Task item: Reproduce the data below exactly. Skip the pictures.
»»
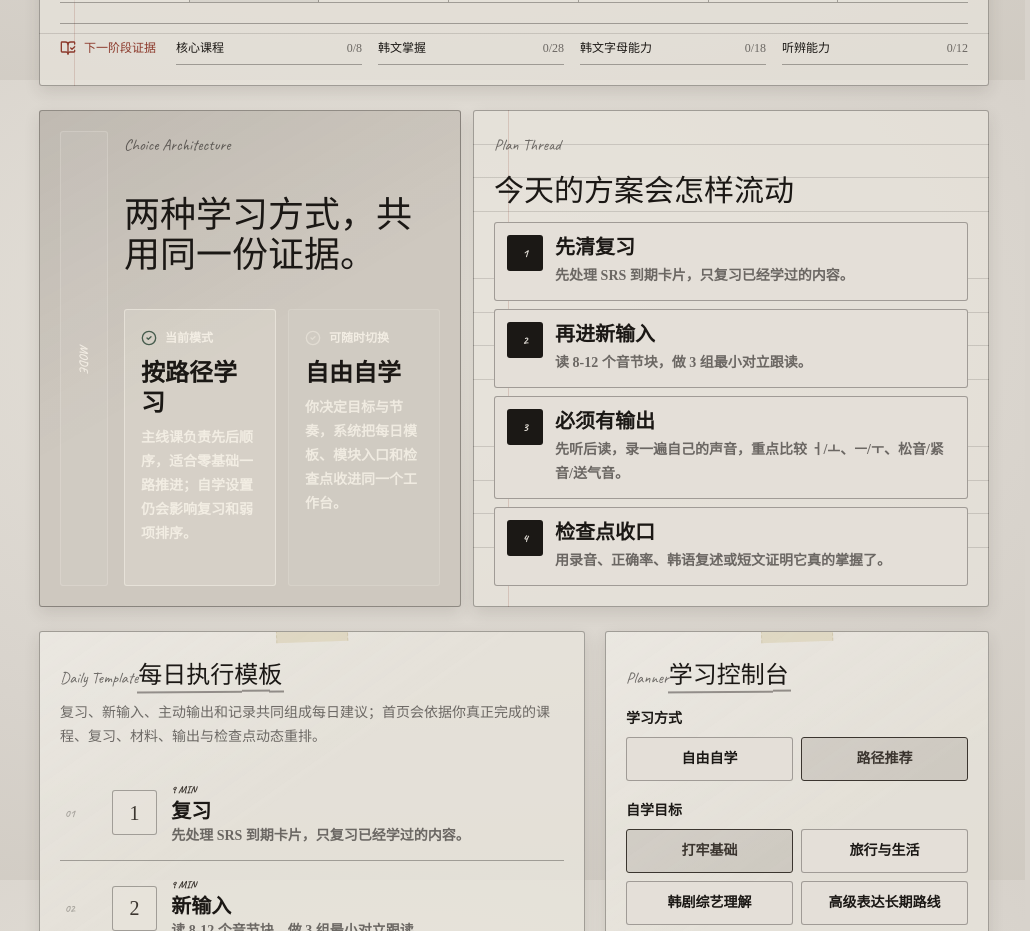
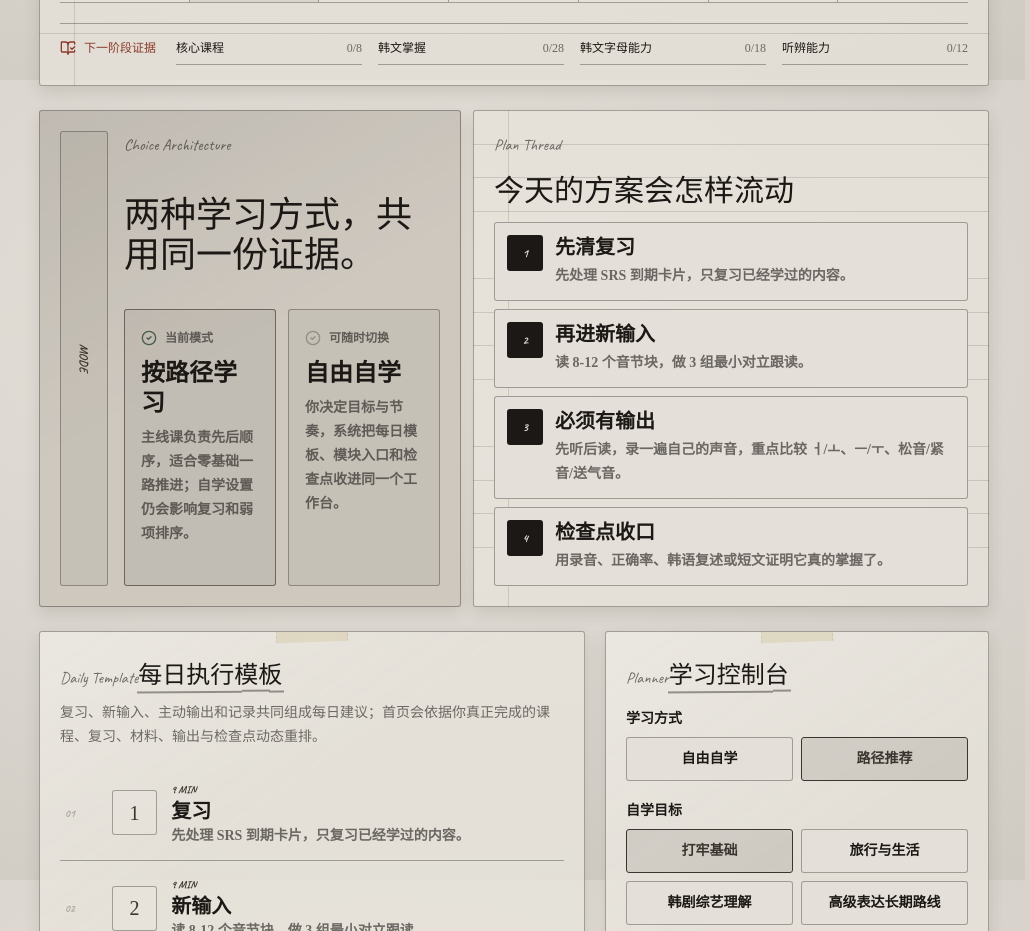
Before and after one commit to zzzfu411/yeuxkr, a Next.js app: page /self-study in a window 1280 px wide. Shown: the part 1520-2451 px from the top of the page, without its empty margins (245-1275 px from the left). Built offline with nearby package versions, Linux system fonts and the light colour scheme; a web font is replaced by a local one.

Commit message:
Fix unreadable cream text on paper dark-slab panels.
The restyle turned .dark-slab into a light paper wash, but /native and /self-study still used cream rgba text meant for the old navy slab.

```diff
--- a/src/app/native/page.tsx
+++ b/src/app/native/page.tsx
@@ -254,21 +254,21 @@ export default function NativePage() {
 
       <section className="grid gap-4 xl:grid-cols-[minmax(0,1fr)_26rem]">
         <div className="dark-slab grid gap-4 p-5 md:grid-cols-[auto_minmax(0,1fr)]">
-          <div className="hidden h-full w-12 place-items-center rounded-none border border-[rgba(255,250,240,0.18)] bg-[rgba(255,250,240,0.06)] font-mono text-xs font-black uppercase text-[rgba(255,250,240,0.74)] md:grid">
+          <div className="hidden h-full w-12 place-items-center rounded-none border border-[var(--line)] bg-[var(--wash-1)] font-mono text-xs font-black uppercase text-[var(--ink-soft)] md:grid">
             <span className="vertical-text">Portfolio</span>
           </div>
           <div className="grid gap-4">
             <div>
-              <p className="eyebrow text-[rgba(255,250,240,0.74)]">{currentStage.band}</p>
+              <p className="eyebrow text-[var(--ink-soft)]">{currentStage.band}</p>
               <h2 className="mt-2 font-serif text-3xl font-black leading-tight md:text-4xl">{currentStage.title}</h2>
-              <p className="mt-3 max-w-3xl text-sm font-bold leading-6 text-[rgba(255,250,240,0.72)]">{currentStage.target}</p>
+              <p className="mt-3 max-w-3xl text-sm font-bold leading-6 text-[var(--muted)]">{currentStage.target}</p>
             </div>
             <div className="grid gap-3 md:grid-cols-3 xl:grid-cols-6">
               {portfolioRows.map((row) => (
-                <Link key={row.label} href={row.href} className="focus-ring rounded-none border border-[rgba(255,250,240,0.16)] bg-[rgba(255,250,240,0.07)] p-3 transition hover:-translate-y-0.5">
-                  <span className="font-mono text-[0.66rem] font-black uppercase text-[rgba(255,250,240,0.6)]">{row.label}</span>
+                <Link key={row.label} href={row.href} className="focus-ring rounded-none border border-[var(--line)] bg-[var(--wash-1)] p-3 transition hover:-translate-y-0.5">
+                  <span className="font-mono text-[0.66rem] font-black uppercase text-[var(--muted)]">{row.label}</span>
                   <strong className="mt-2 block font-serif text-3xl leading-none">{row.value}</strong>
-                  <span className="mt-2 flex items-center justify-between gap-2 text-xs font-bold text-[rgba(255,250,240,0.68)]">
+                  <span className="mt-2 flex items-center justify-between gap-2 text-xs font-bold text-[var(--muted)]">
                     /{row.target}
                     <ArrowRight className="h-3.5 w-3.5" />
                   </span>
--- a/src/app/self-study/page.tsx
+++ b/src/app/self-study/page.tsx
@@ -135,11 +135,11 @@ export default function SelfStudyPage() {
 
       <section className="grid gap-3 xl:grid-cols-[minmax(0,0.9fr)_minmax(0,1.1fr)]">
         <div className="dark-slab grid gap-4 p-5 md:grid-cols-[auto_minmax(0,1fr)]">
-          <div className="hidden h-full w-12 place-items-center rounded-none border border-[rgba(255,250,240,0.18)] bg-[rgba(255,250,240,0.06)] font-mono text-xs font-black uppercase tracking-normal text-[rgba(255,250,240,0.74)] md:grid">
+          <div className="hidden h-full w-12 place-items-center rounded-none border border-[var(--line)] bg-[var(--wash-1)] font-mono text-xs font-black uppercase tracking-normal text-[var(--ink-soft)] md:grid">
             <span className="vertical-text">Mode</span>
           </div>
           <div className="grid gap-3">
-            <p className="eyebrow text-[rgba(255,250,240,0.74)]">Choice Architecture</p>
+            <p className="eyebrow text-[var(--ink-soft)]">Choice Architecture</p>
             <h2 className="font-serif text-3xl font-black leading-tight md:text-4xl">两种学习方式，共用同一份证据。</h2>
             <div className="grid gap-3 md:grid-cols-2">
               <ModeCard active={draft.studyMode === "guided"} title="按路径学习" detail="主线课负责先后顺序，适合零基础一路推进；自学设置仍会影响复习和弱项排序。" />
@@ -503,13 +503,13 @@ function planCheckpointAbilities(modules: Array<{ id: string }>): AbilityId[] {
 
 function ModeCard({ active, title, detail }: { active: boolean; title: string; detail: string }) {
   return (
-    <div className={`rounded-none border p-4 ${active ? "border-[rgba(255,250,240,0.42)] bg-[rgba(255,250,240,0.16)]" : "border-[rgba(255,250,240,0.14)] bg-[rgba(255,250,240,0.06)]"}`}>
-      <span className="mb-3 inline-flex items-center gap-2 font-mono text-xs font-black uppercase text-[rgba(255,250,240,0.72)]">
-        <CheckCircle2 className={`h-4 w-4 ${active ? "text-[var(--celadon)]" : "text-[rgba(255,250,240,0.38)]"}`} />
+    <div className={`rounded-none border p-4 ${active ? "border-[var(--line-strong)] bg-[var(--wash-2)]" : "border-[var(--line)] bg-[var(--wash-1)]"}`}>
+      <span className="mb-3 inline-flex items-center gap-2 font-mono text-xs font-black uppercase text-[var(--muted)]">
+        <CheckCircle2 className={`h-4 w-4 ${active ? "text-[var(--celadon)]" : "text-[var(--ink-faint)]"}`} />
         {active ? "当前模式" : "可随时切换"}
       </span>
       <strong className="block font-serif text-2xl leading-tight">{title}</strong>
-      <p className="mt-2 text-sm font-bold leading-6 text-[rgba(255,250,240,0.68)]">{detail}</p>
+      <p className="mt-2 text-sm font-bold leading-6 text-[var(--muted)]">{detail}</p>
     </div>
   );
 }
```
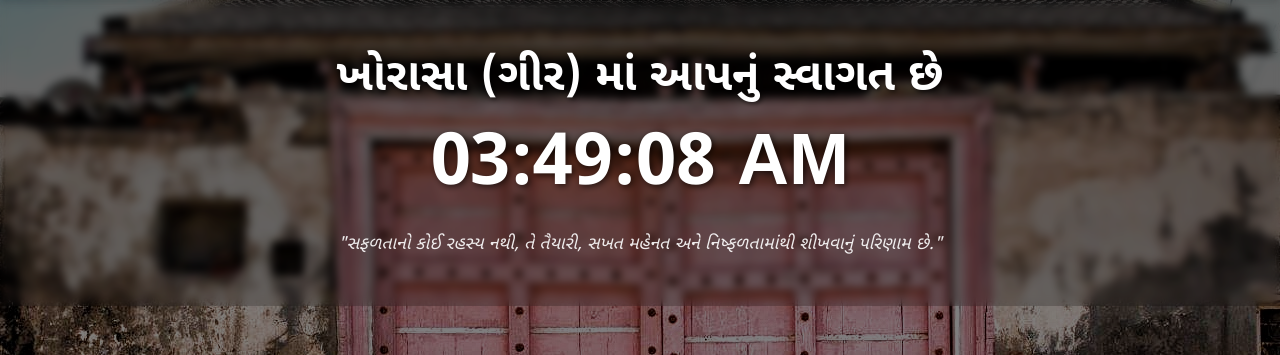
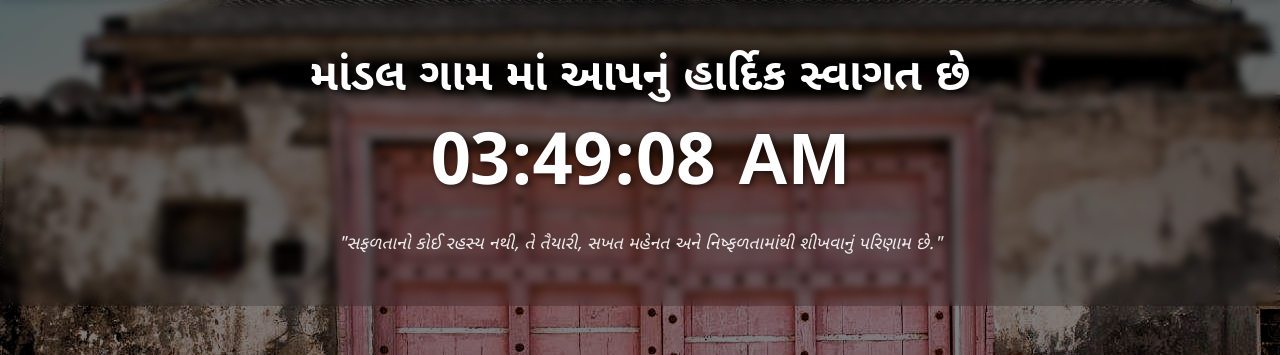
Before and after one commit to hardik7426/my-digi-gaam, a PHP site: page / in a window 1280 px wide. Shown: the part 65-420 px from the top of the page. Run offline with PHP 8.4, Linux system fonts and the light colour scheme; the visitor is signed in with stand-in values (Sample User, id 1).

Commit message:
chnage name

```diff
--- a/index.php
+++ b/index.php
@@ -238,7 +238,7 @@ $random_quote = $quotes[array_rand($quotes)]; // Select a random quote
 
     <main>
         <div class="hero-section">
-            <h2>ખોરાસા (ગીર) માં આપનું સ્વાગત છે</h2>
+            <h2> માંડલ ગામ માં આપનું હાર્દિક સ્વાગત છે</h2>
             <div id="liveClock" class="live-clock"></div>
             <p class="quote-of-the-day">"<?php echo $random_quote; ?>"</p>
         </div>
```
««
Finished task:
Before and after one commit to zzzfu411/yeuxkr, a Next.js app: page /self-study in a window 1280 px wide. Shown: the part 1520-2451 px from the top of the page, without its empty margins (245-1275 px from the left). Built offline with nearby package versions, Linux system fonts and the light colour scheme; a web font is replaced by a local one.

Commit message:
Fix unreadable cream text on paper dark-slab panels.
The restyle turned .dark-slab into a light paper wash, but /native and /self-study still used cream rgba text meant for the old navy slab.

```diff
--- a/src/app/native/page.tsx
+++ b/src/app/native/page.tsx
@@ -254,21 +254,21 @@ export default function NativePage() {
 
       <section className="grid gap-4 xl:grid-cols-[minmax(0,1fr)_26rem]">
         <div className="dark-slab grid gap-4 p-5 md:grid-cols-[auto_minmax(0,1fr)]">
-          <div className="hidden h-full w-12 place-items-center rounded-none border border-[rgba(255,250,240,0.18)] bg-[rgba(255,250,240,0.06)] font-mono text-xs font-black uppercase text-[rgba(255,250,240,0.74)] md:grid">
+          <div className="hidden h-full w-12 place-items-center rounded-none border border-[var(--line)] bg-[var(--wash-1)] font-mono text-xs font-black uppercase text-[var(--ink-soft)] md:grid">
             <span className="vertical-text">Portfolio</span>
           </div>
           <div className="grid gap-4">
             <div>
-              <p className="eyebrow text-[rgba(255,250,240,0.74)]">{currentStage.band}</p>
+              <p className="eyebrow text-[var(--ink-soft)]">{currentStage.band}</p>
               <h2 className="mt-2 font-serif text-3xl font-black leading-tight md:text-4xl">{currentStage.title}</h2>
-              <p className="mt-3 max-w-3xl text-sm font-bold leading-6 text-[rgba(255,250,240,0.72)]">{currentStage.target}</p>
+              <p className="mt-3 max-w-3xl text-sm font-bold leading-6 text-[var(--muted)]">{currentStage.target}</p>
             </div>
             <div className="grid gap-3 md:grid-cols-3 xl:grid-cols-6">
               {portfolioRows.map((row) => (
-                <Link key={row.label} href={row.href} className="focus-ring rounded-none border border-[rgba(255,250,240,0.16)] bg-[rgba(255,250,240,0.07)] p-3 transition hover:-translate-y-0.5">
-                  <span className="font-mono text-[0.66rem] font-black uppercase text-[rgba(255,250,240,0.6)]">{row.label}</span>
+                <Link key={row.label} href={row.href} className="focus-ring rounded-none border border-[var(--line)] bg-[var(--wash-1)] p-3 transition hover:-translate-y-0.5">
+                  <span className="font-mono text-[0.66rem] font-black uppercase text-[var(--muted)]">{row.label}</span>
                   <strong className="mt-2 block font-serif text-3xl leading-none">{row.value}</strong>
-                  <span className="mt-2 flex items-center justify-between gap-2 text-xs font-bold text-[rgba(255,250,240,0.68)]">
+                  <span className="mt-2 flex items-center justify-between gap-2 text-xs font-bold text-[var(--muted)]">
                     /{row.target}
                     <ArrowRight className="h-3.5 w-3.5" />
                   </span>
--- a/src/app/self-study/page.tsx
+++ b/src/app/self-study/page.tsx
@@ -135,11 +135,11 @@ export default function SelfStudyPage() {
 
       <section className="grid gap-3 xl:grid-cols-[minmax(0,0.9fr)_minmax(0,1.1fr)]">
         <div className="dark-slab grid gap-4 p-5 md:grid-cols-[auto_minmax(0,1fr)]">
-          <div className="hidden h-full w-12 place-items-center rounded-none border border-[rgba(255,250,240,0.18)] bg-[rgba(255,250,240,0.06)] font-mono text-xs font-black uppercase tracking-normal text-[rgba(255,250,240,0.74)] md:grid">
+          <div className="hidden h-full w-12 place-items-center rounded-none border border-[var(--line)] bg-[var(--wash-1)] font-mono text-xs font-black uppercase tracking-normal text-[var(--ink-soft)] md:grid">
             <span className="vertical-text">Mode</span>
           </div>
           <div className="grid gap-3">
-            <p className="eyebrow text-[rgba(255,250,240,0.74)]">Choice Architecture</p>
+            <p className="eyebrow text-[var(--ink-soft)]">Choice Architecture</p>
             <h2 className="font-serif text-3xl font-black leading-tight md:text-4xl">两种学习方式，共用同一份证据。</h2>
             <div className="grid gap-3 md:grid-cols-2">
               <ModeCard active={draft.studyMode === "guided"} title="按路径学习" detail="主线课负责先后顺序，适合零基础一路推进；自学设置仍会影响复习和弱项排序。" />
@@ -503,13 +503,13 @@ function planCheckpointAbilities(modules: Array<{ id: string }>): AbilityId[] {
 
 function ModeCard({ active, title, detail }: { active: boolean; title: string; detail: string }) {
   return (
-    <div className={`rounded-none border p-4 ${active ? "border-[rgba(255,250,240,0.42)] bg-[rgba(255,250,240,0.16)]" : "border-[rgba(255,250,240,0.14)] bg-[rgba(255,250,240,0.06)]"}`}>
-      <span className="mb-3 inline-flex items-center gap-2 font-mono text-xs font-black uppercase text-[rgba(255,250,240,0.72)]">
-        <CheckCircle2 className={`h-4 w-4 ${active ? "text-[var(--celadon)]" : "text-[rgba(255,250,240,0.38)]"}`} />
+    <div className={`rounded-none border p-4 ${active ? "border-[var(--line-strong)] bg-[var(--wash-2)]" : "border-[var(--line)] bg-[var(--wash-1)]"}`}>
+      <span className="mb-3 inline-flex items-center gap-2 font-mono text-xs font-black uppercase text-[var(--muted)]">
+        <CheckCircle2 className={`h-4 w-4 ${active ? "text-[var(--celadon)]" : "text-[var(--ink-faint)]"}`} />
         {active ? "当前模式" : "可随时切换"}
       </span>
       <strong className="block font-serif text-2xl leading-tight">{title}</strong>
-      <p className="mt-2 text-sm font-bold leading-6 text-[rgba(255,250,240,0.68)]">{detail}</p>
+      <p className="mt-2 text-sm font-bold leading-6 text-[var(--muted)]">{detail}</p>
     </div>
   );
 }
```
Before and after one commit to hardik7426/my-digi-gaam, a PHP site: page / in a window 1280 px wide. Shown: the part 65-420 px from the top of the page. Run offline with PHP 8.4, Linux system fonts and the light colour scheme; the visitor is signed in with stand-in values (Sample User, id 1).

Commit message:
chnage name

```diff
--- a/index.php
+++ b/index.php
@@ -238,7 +238,7 @@ $random_quote = $quotes[array_rand($quotes)]; // Select a random quote
 
     <main>
         <div class="hero-section">
-            <h2>ખોરાસા (ગીર) માં આપનું સ્વાગત છે</h2>
+            <h2> માંડલ ગામ માં આપનું હાર્દિક સ્વાગત છે</h2>
             <div id="liveClock" class="live-clock"></div>
             <p class="quote-of-the-day">"<?php echo $random_quote; ?>"</p>
         </div>
```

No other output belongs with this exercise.